--- START ---
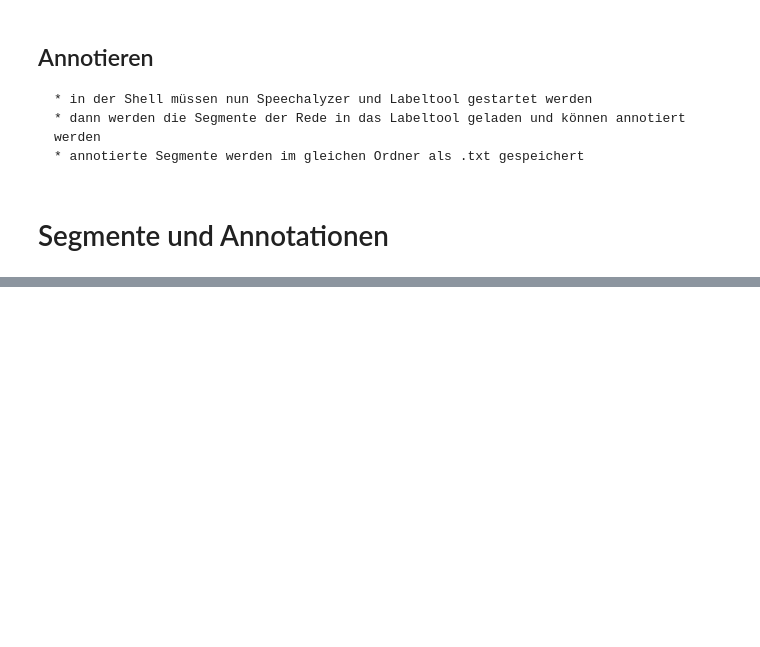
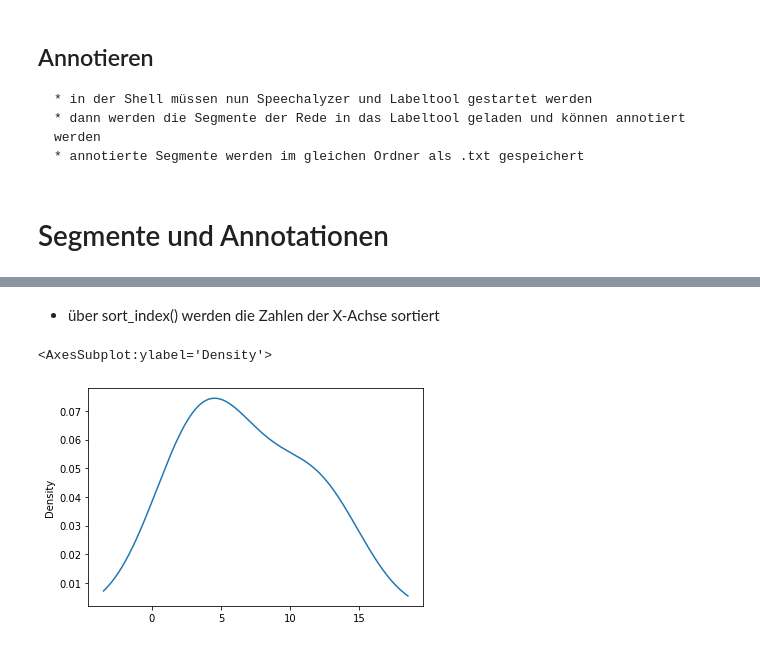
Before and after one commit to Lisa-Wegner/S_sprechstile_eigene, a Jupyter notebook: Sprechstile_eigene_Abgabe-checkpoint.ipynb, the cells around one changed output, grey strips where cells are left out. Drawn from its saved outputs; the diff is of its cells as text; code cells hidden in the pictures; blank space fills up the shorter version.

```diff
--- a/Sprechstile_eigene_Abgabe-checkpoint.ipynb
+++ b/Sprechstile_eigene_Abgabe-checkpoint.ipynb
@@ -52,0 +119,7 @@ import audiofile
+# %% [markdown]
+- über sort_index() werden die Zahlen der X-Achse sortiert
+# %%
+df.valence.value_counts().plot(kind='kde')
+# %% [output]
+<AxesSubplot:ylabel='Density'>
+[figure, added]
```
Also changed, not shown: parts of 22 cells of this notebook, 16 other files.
--- END ---
--- START ---
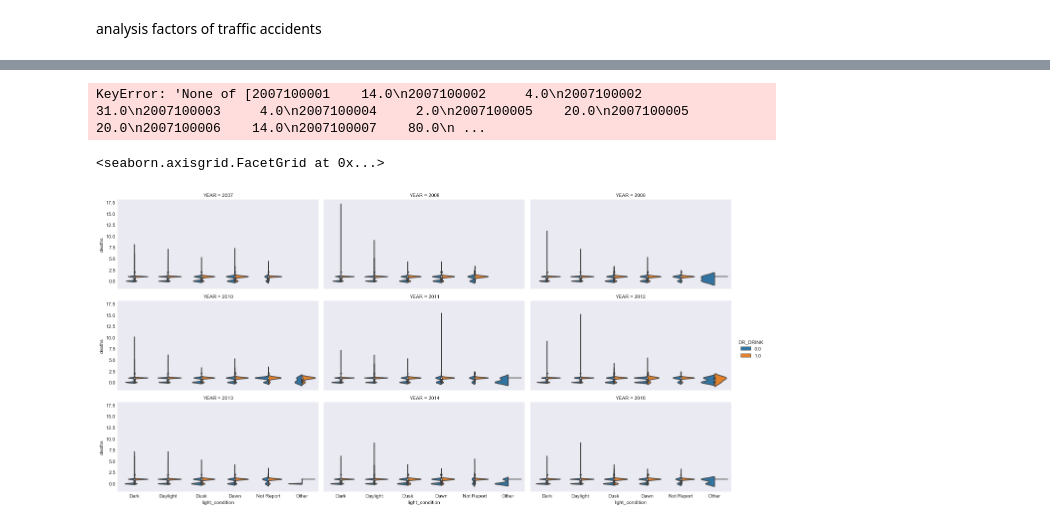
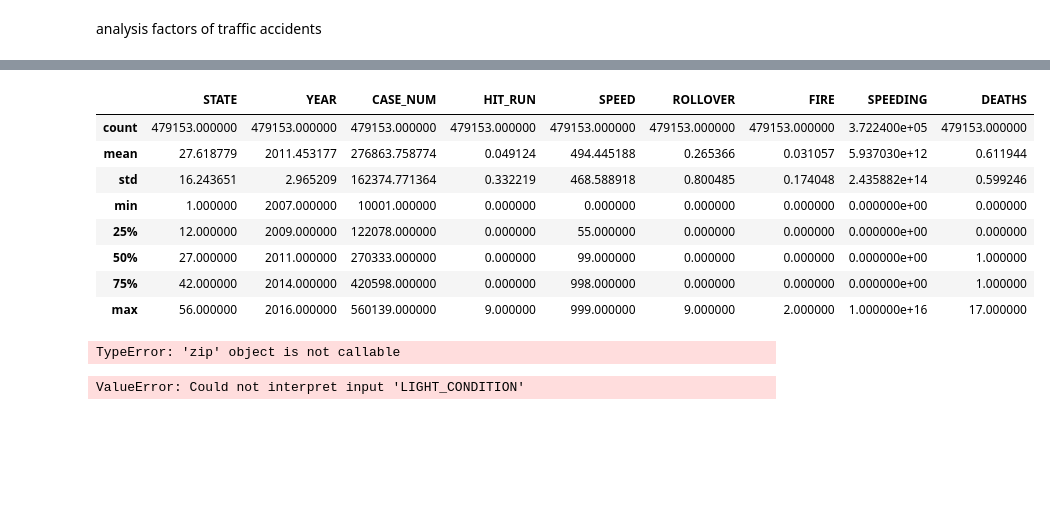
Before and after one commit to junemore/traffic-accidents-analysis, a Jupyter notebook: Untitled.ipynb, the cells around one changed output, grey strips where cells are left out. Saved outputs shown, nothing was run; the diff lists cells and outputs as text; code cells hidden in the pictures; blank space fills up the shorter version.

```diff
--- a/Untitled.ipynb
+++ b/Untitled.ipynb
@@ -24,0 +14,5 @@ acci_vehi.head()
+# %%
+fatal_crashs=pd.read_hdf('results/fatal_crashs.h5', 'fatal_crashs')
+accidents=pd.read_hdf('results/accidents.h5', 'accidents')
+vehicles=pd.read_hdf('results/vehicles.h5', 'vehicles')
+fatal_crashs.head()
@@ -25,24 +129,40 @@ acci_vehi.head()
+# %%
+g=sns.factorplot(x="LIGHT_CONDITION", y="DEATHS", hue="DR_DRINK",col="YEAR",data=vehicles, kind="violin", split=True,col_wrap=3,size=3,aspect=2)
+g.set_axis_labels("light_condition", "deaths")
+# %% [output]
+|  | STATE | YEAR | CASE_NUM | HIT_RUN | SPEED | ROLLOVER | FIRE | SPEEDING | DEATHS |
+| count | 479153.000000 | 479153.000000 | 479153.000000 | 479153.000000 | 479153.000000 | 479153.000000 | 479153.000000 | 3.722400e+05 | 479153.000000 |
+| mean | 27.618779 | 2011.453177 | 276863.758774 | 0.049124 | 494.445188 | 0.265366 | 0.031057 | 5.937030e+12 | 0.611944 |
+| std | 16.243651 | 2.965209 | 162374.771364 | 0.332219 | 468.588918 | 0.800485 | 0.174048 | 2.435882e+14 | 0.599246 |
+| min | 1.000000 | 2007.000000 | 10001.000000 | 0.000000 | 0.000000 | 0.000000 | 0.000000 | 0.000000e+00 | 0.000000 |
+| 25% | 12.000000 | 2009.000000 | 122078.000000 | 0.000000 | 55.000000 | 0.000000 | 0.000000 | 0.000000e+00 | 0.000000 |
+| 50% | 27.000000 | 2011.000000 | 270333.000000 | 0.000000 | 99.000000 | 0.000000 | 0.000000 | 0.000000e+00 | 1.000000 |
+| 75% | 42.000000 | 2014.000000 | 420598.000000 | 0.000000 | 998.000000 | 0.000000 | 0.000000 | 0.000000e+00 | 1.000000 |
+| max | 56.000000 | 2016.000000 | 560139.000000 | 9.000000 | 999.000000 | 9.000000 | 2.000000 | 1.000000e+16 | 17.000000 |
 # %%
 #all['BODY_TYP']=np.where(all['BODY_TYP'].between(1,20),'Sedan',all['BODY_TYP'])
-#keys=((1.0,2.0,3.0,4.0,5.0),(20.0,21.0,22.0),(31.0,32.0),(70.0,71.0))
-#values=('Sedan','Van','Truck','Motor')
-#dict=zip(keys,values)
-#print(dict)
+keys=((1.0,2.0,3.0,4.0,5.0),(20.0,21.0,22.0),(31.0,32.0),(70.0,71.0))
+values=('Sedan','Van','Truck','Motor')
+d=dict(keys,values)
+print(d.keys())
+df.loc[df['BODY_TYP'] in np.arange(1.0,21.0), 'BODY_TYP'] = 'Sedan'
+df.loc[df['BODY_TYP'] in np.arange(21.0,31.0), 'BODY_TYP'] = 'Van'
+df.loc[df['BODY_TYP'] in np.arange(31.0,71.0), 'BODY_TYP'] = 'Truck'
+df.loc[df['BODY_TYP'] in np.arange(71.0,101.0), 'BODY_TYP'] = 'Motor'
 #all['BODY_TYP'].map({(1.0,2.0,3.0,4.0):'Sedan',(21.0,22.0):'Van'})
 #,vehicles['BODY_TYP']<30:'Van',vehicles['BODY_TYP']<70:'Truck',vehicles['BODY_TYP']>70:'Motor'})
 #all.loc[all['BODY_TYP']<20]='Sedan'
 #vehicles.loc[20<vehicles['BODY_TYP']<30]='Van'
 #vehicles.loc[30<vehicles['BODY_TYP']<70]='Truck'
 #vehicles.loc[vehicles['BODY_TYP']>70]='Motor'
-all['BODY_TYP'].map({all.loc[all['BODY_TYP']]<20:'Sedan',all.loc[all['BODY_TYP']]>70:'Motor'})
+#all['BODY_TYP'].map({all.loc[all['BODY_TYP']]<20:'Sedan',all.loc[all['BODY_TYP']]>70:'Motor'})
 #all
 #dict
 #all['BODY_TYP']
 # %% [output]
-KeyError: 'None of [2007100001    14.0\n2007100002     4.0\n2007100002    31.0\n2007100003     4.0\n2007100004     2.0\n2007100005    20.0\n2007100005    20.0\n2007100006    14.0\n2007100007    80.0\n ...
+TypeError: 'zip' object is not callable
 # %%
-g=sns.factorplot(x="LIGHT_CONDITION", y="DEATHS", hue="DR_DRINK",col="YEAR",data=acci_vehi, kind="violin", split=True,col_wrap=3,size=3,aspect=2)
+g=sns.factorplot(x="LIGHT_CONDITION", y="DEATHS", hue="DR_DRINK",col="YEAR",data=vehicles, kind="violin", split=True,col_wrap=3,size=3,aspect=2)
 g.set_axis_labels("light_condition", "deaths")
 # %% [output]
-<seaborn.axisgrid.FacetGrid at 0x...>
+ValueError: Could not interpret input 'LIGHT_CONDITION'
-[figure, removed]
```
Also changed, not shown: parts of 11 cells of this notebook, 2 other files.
--- END ---
▶ [Aim of the exercise] Every line above that holds the string "Motor" should be copied into the answer.

▶ [Expected answer]
-#values=('Sedan','Van','Truck','Motor')
+values=('Sedan','Van','Truck','Motor')
+df.loc[df['BODY_TYP'] in np.arange(71.0,101.0), 'BODY_TYP'] = 'Motor'
 #,vehicles['BODY_TYP']<30:'Van',vehicles['BODY_TYP']<70:'Truck',vehicles['BODY_TYP']>70:'Motor'})
 #vehicles.loc[vehicles['BODY_TYP']>70]='Motor'
-all['BODY_TYP'].map({all.loc[all['BODY_TYP']]<20:'Sedan',all.loc[all['BODY_TYP']]>70:'Motor'})
+#all['BODY_TYP'].map({all.loc[all['BODY_TYP']]<20:'Sedan',all.loc[all['BODY_TYP']]>70:'Motor'})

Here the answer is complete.